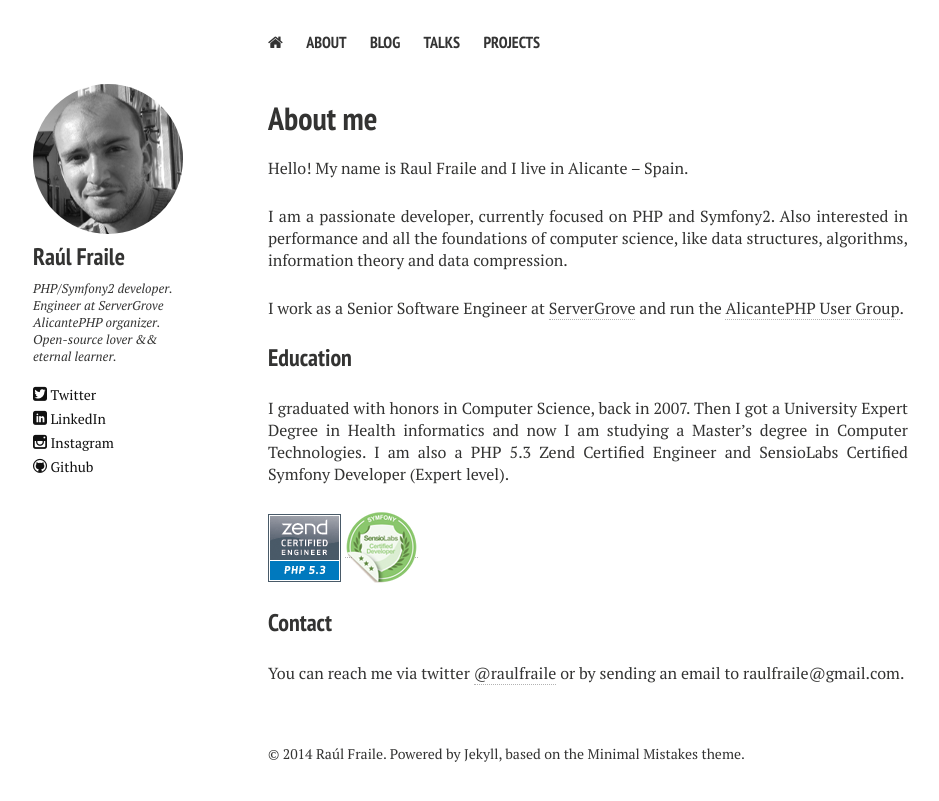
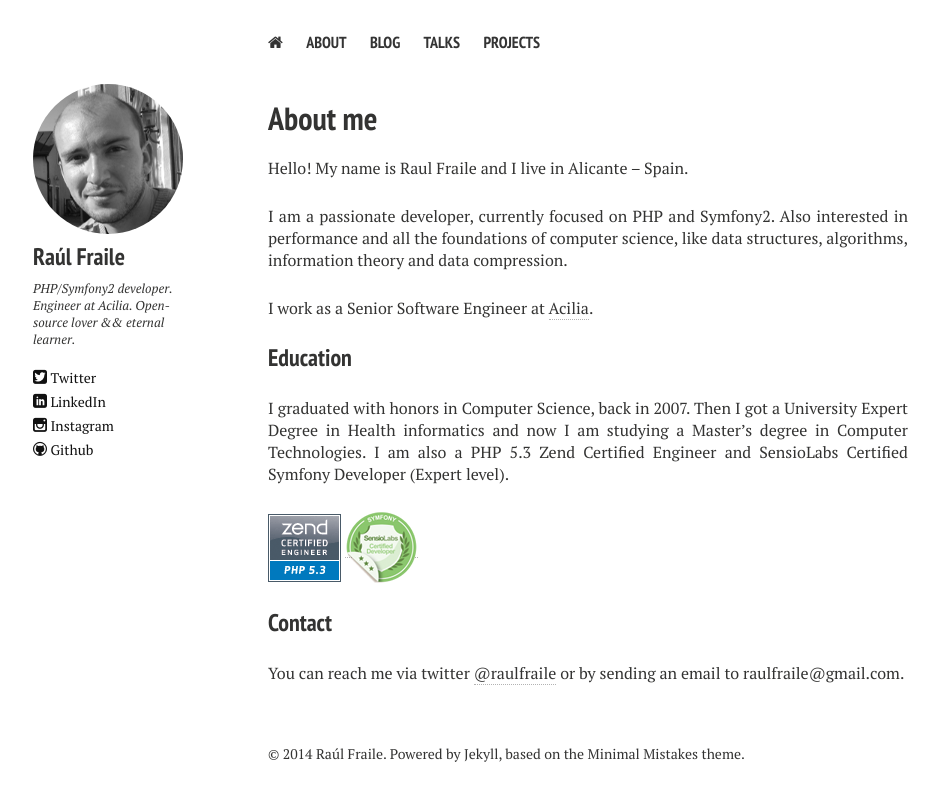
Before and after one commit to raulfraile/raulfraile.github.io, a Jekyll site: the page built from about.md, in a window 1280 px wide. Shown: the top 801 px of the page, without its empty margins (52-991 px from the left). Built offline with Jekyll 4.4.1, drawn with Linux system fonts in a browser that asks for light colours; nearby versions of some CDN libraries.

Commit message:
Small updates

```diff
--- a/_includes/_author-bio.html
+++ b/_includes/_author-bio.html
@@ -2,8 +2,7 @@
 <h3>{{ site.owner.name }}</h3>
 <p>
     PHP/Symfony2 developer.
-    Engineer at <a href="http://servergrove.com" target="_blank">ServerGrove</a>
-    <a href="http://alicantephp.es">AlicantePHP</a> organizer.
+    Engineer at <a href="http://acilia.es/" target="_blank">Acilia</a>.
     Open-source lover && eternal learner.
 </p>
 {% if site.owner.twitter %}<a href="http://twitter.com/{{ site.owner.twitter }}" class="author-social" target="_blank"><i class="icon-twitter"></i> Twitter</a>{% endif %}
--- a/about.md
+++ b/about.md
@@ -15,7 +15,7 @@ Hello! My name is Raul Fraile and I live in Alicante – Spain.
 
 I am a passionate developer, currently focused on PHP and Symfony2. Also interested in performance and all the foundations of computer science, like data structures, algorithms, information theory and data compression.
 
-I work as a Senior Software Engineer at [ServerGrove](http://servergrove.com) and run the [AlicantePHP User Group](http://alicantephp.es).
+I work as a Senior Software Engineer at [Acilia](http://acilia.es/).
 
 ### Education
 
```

* [TRY IT]: Print out every record above exactly as given. Do not include the pictures.

* [RESPONSE TO THE EXERCISE]:
Before and after one commit to raulfraile/raulfraile.github.io, a Jekyll site: the page built from about.md, in a window 1280 px wide. Shown: the top 801 px of the page, without its empty margins (52-991 px from the left). Built offline with Jekyll 4.4.1, drawn with Linux system fonts in a browser that asks for light colours; nearby versions of some CDN libraries.

Commit message:
Small updates

```diff
--- a/_includes/_author-bio.html
+++ b/_includes/_author-bio.html
@@ -2,8 +2,7 @@
 <h3>{{ site.owner.name }}</h3>
 <p>
     PHP/Symfony2 developer.
-    Engineer at <a href="http://servergrove.com" target="_blank">ServerGrove</a>
-    <a href="http://alicantephp.es">AlicantePHP</a> organizer.
+    Engineer at <a href="http://acilia.es/" target="_blank">Acilia</a>.
     Open-source lover && eternal learner.
 </p>
 {% if site.owner.twitter %}<a href="http://twitter.com/{{ site.owner.twitter }}" class="author-social" target="_blank"><i class="icon-twitter"></i> Twitter</a>{% endif %}
--- a/about.md
+++ b/about.md
@@ -15,7 +15,7 @@ Hello! My name is Raul Fraile and I live in Alicante – Spain.
 
 I am a passionate developer, currently focused on PHP and Symfony2. Also interested in performance and all the foundations of computer science, like data structures, algorithms, information theory and data compression.
 
-I work as a Senior Software Engineer at [ServerGrove](http://servergrove.com) and run the [AlicantePHP User Group](http://alicantephp.es).
+I work as a Senior Software Engineer at [Acilia](http://acilia.es/).
 
 ### Education
 
```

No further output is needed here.